*TASK PROMPT*
Which lines of the records below contain the string "static"? Report each of them.

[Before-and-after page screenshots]
· · · · · · ·

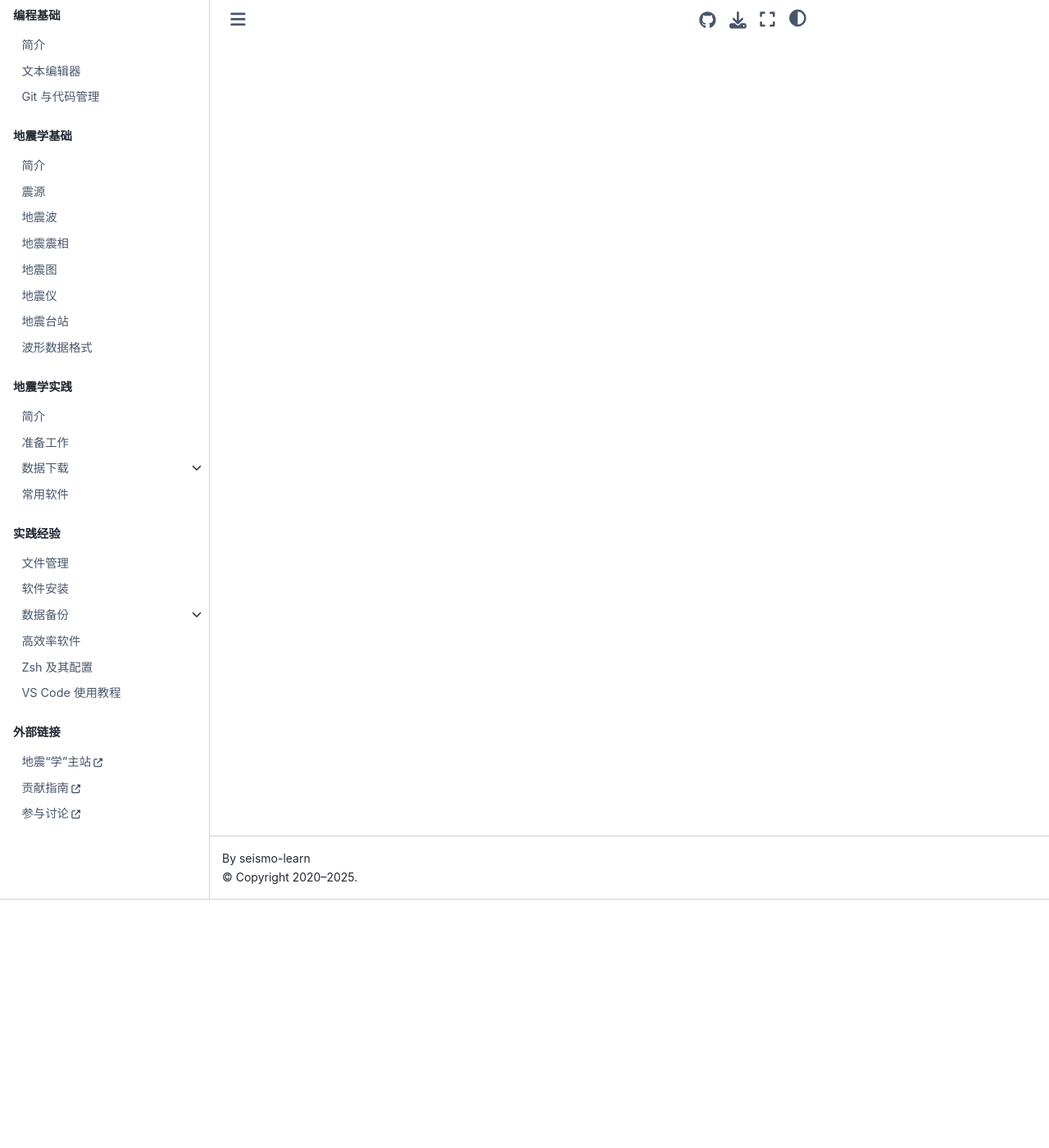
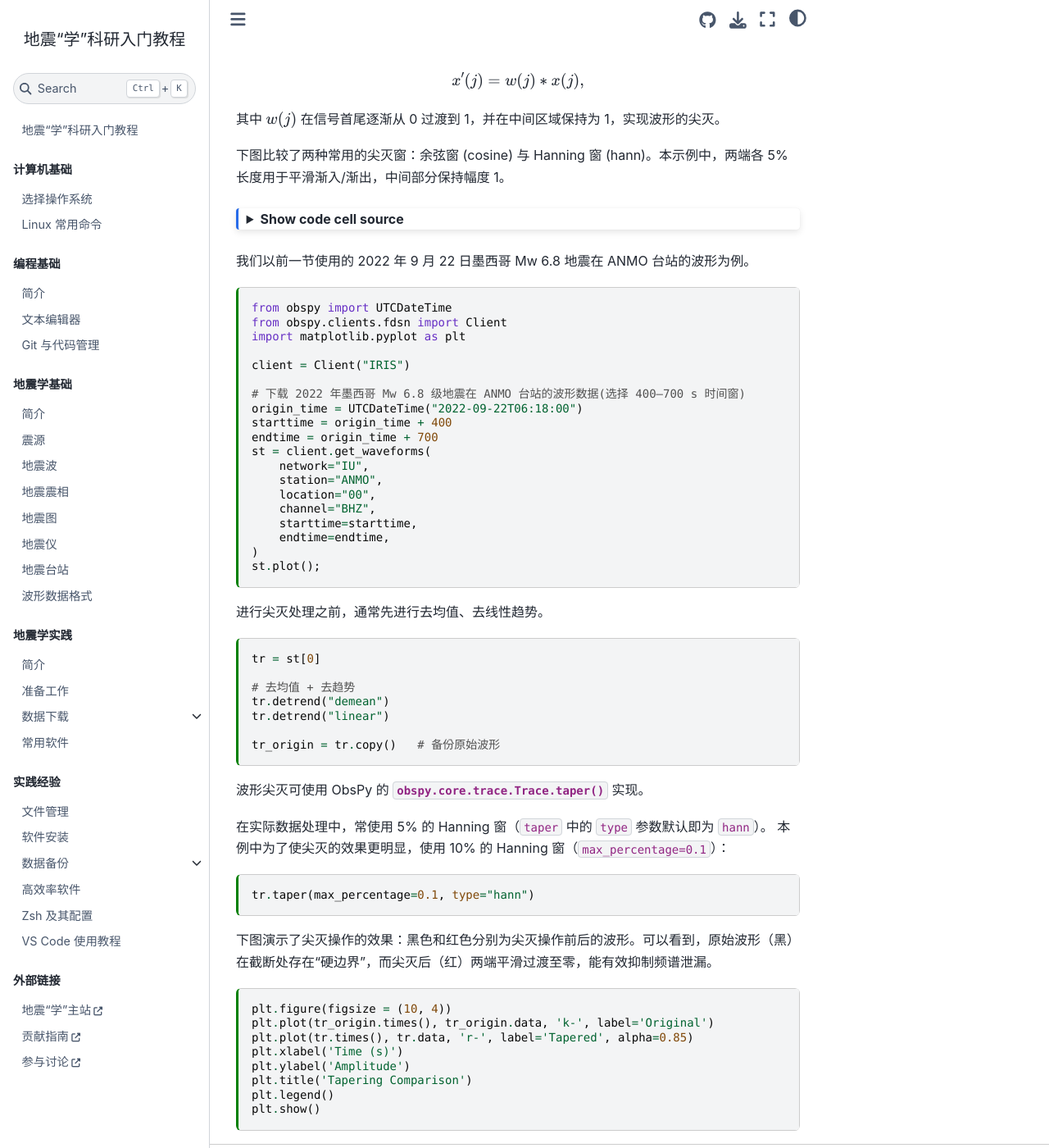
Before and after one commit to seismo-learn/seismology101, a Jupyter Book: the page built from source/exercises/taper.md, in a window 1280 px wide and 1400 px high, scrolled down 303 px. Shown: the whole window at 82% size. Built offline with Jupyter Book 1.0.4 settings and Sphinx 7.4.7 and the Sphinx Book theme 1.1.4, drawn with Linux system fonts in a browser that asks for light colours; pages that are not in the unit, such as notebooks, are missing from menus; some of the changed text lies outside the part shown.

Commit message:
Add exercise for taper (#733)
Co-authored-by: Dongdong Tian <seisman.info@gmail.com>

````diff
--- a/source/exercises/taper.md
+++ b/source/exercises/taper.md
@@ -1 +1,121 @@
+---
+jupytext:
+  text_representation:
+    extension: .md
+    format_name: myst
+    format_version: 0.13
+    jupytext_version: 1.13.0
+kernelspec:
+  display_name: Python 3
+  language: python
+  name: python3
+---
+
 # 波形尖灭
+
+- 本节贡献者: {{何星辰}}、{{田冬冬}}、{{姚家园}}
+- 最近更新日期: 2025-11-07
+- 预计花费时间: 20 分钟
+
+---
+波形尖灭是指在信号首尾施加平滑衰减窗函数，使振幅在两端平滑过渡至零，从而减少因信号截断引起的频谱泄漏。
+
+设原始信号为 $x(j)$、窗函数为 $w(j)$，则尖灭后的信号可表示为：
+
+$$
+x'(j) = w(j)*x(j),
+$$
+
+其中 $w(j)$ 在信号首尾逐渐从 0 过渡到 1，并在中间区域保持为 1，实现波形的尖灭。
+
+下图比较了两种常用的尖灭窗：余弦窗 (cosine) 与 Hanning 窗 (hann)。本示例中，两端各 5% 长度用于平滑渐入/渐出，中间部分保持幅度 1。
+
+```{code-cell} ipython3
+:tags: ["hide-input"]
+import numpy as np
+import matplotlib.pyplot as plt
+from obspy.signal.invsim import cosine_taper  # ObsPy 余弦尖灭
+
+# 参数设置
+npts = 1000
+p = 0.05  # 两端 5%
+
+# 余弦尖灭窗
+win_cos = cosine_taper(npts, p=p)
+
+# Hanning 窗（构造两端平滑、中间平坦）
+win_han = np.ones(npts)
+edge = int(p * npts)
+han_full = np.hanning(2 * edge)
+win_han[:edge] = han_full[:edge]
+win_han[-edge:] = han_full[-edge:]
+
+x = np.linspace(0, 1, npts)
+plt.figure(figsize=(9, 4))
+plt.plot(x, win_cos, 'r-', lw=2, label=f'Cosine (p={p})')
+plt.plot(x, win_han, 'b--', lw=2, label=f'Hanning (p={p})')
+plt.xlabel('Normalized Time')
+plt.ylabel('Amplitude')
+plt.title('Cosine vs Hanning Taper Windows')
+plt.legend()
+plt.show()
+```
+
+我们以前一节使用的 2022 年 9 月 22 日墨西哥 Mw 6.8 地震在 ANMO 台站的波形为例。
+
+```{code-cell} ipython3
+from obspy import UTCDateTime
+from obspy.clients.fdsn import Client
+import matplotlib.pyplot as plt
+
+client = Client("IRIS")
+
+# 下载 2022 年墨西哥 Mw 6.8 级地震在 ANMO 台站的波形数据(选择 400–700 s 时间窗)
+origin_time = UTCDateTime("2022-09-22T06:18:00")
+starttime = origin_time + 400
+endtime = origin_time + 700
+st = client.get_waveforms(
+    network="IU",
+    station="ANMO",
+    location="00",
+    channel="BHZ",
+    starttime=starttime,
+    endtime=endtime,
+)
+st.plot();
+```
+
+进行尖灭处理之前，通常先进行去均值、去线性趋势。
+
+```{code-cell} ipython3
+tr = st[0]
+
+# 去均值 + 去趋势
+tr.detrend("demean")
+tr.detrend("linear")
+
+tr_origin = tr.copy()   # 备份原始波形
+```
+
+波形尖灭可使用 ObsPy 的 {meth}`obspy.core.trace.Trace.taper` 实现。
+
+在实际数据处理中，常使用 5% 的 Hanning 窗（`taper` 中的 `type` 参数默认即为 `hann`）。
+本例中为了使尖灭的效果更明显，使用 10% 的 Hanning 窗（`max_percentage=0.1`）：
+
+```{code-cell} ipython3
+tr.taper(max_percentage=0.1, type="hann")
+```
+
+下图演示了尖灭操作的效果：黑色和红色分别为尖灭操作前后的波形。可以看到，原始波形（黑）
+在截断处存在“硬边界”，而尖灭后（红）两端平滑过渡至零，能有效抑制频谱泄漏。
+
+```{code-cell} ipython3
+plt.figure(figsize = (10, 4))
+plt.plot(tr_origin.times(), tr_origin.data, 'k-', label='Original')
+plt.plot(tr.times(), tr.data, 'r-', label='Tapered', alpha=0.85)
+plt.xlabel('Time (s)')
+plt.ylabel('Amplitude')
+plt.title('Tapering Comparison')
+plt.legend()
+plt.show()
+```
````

· · · · · · ·

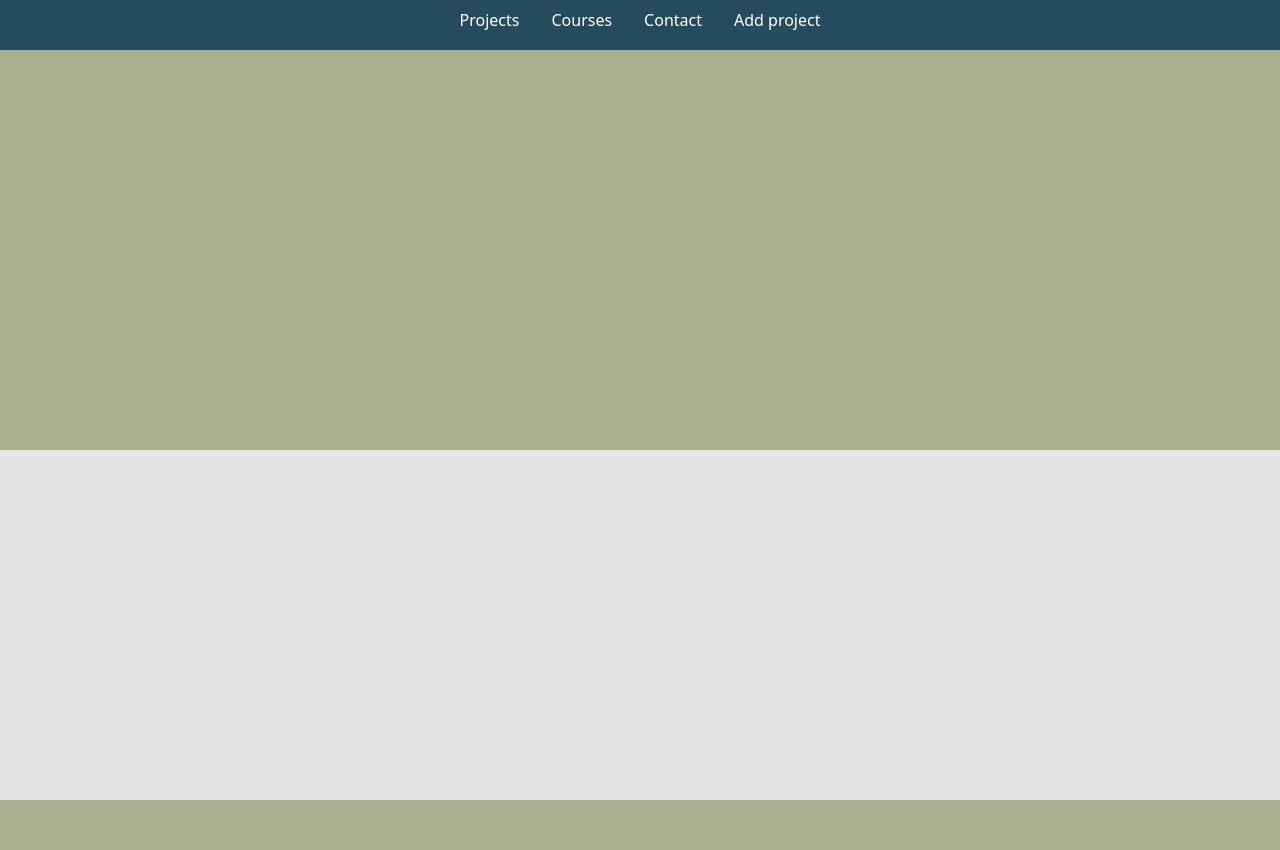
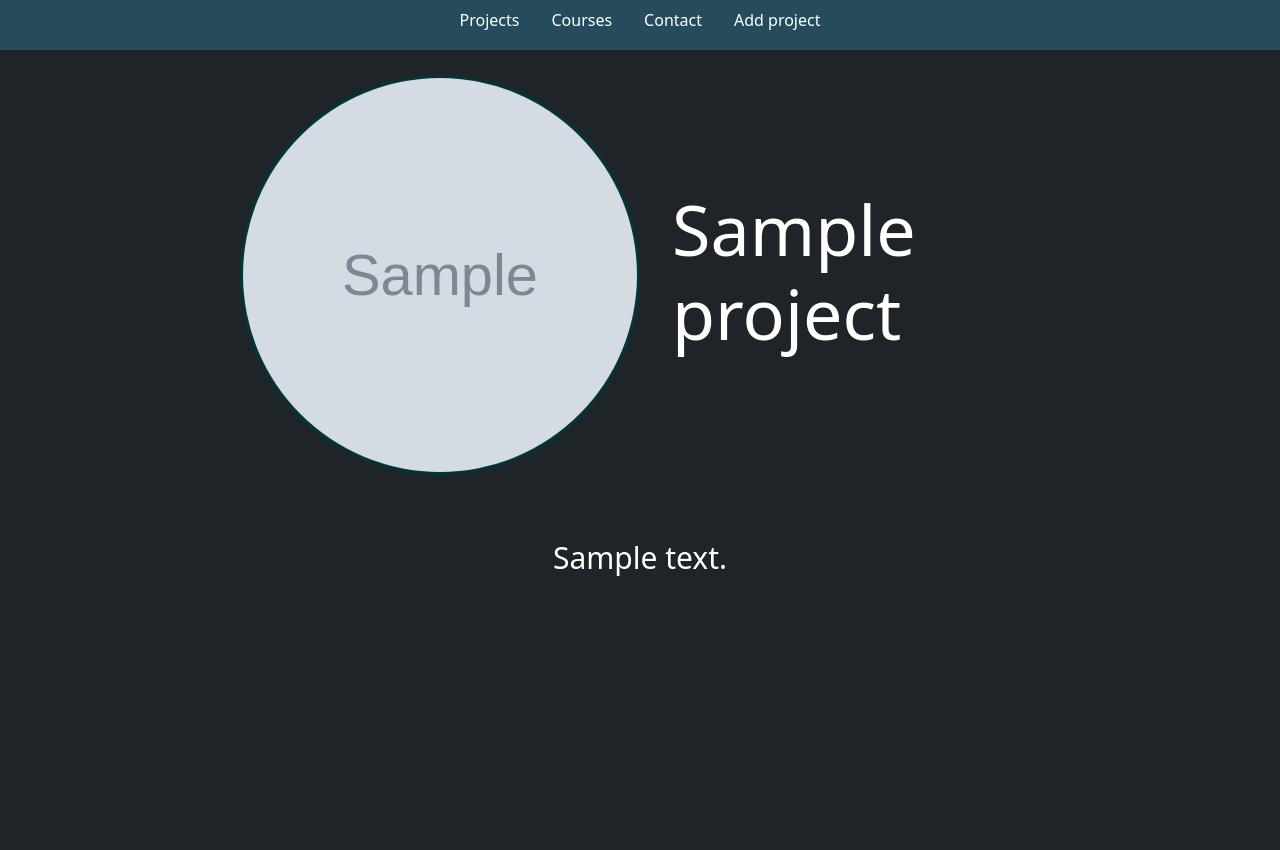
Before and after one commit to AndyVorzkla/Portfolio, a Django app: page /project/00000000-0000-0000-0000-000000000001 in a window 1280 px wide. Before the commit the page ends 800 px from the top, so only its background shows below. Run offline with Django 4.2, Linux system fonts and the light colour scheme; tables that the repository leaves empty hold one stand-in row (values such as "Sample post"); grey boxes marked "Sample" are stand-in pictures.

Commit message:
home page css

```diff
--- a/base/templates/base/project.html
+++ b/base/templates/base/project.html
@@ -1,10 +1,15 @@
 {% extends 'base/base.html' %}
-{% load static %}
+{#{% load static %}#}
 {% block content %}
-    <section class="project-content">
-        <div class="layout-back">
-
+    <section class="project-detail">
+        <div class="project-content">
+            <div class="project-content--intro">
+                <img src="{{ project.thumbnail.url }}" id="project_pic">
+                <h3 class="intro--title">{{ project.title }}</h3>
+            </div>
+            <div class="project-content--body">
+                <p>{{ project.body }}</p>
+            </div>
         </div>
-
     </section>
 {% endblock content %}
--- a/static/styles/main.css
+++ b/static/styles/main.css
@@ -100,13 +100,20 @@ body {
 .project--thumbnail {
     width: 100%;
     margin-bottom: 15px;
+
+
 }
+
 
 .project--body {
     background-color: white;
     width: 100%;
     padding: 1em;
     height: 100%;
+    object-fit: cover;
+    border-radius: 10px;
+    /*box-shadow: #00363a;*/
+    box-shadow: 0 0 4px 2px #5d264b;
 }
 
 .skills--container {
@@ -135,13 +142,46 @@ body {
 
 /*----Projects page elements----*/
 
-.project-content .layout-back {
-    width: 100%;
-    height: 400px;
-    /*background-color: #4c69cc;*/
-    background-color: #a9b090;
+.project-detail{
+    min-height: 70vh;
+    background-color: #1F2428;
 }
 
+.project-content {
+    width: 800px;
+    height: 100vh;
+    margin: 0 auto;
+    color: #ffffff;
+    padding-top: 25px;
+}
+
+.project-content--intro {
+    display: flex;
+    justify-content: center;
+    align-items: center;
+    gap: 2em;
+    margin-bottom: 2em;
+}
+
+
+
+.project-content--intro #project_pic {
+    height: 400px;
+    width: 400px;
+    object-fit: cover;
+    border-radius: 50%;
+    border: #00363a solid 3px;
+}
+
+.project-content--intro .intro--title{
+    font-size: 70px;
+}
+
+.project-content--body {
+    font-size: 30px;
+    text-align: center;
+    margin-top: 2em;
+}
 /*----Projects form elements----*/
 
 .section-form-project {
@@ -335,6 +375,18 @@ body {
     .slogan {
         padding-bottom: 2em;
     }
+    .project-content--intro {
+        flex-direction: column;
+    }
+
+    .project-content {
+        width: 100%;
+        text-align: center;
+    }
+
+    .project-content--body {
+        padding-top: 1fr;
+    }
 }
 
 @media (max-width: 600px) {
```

· · · · · · ·

*SOLUTION FOR THIS TASK*
-{% load static %}
+{#{% load static %}#}
--- a/static/styles/main.css
+++ b/static/styles/main.css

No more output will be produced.